(a) To be unwordly and quite good! How new! How exciting!... To be onewho lived to make people happy. (Galsworthy)
(b) That fellow to talk of injuries! (Galsworthy)
In two-member sentences the infinitive is preceded by a noun or a nounal phrase.
Infinitival sentences are fairly common in spoken English and literary prose.
Like other units of predicative value, they can communicate not only their denotative meaning but also the connotative suggestions of various circumstances of their use.
The context, linguistic or situational, and intonation in actual speech will always be explicit enough to make the necessary modal meaning clear.
Aubrey Green threw up his hands. "Ah! That white monkey — to have painted that!(Galsworthy)
There are interrogative infinitival sentences, e. g.:
Why waste time? Why not stay here?
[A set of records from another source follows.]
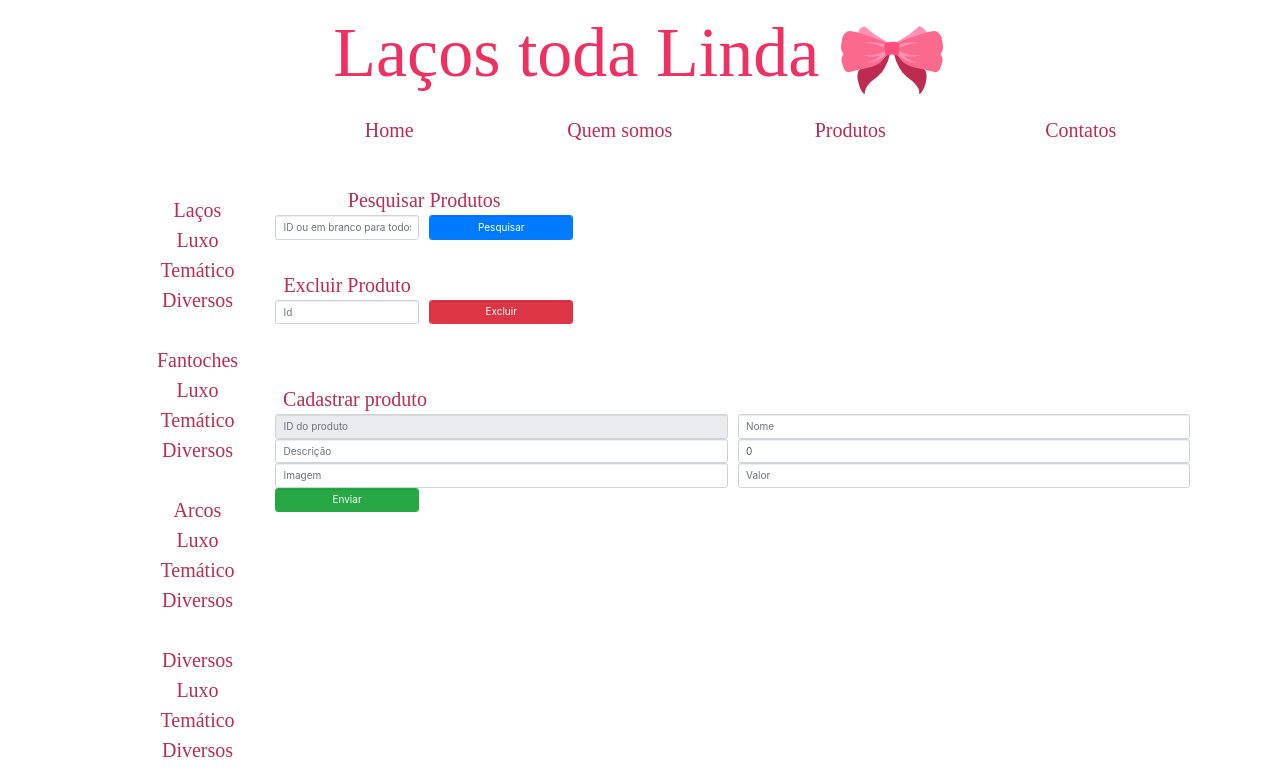
Repository: felipe-camilo/projin2
Page: http://localhost/projetointegrador/admin.jsp
These files come from the project's save history. The page is drawn as it stood at one moment and after the next save; the edit follows.
The browser window is 1280 px wide. The pictures show the whole page.
Some web fonts or font styles are not loaded; a fallback is used. The page is served by Tomcat 9.

Above is the page before, as saved 2022-03-30 01:48:28.

After the next save:
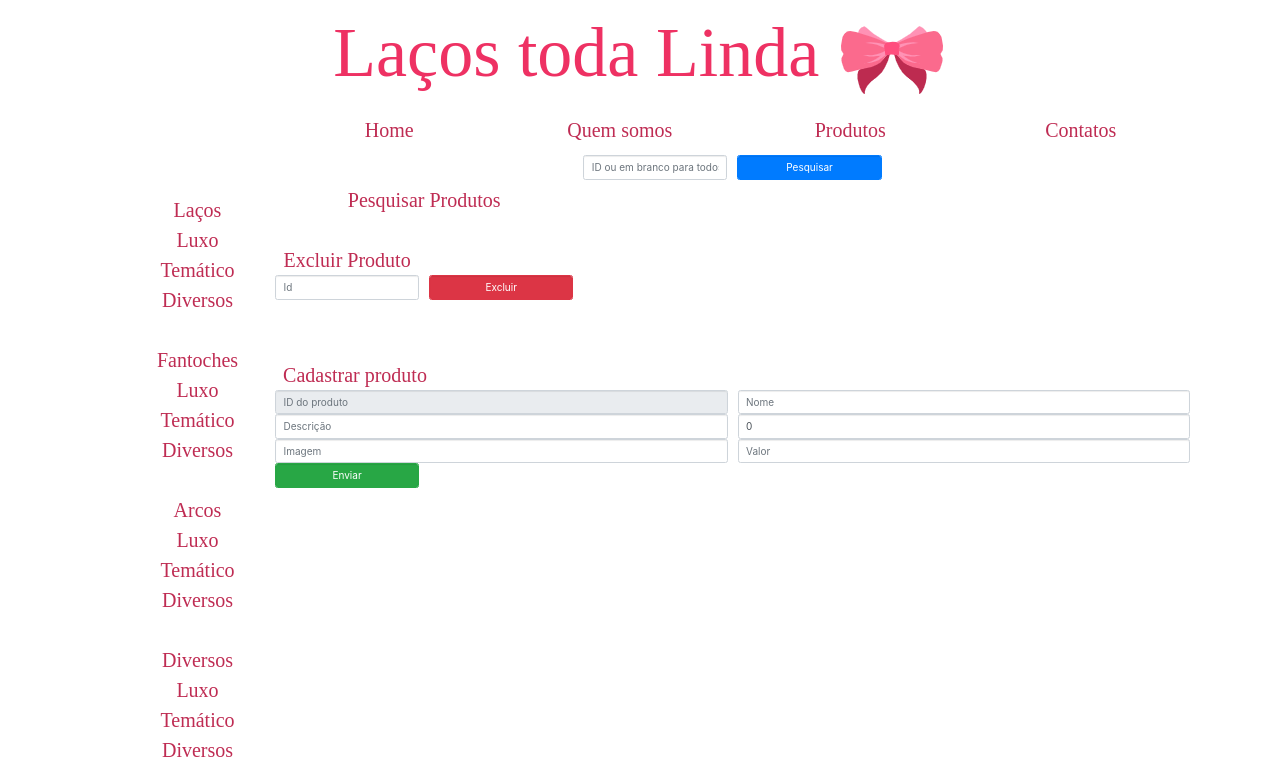
Saved 26 s later.
--- a/projetointegrador/src/main/webapp/admin.jsp
+++ b/projetointegrador/src/main/webapp/admin.jsp
@@ -151,11 +151,11 @@
 					</div>
 					<form action="consulta.jsp" method="get">
 						<div class="form-row">
-							<div class="col-4 menu-lateral-categoria">Pesquisar
-								Produtos</div>
-
-						</div>
-						<div class="form-row">
+
+
+						</div>
+						<div class="form-row">
+						<div class="col-4 menu-lateral-categoria">Pesquisar	Produtos</div>
 							<div class="col-2">
 								<input type="text" class="form-control entrada"
 									placeholder="ID ou em branco para todos" name="pesquisa">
A suggestion made in such infinitival sentences may be rejected as impossible (nexus of deprecation).
We surrender? Never!
In terms of style and purpose, infinitival sentences merit attention as synonymically related to sentences with finite verb-forms. Identical in their grammatical content, such synonyms differ in stylistic value, and modal force. Compare the following: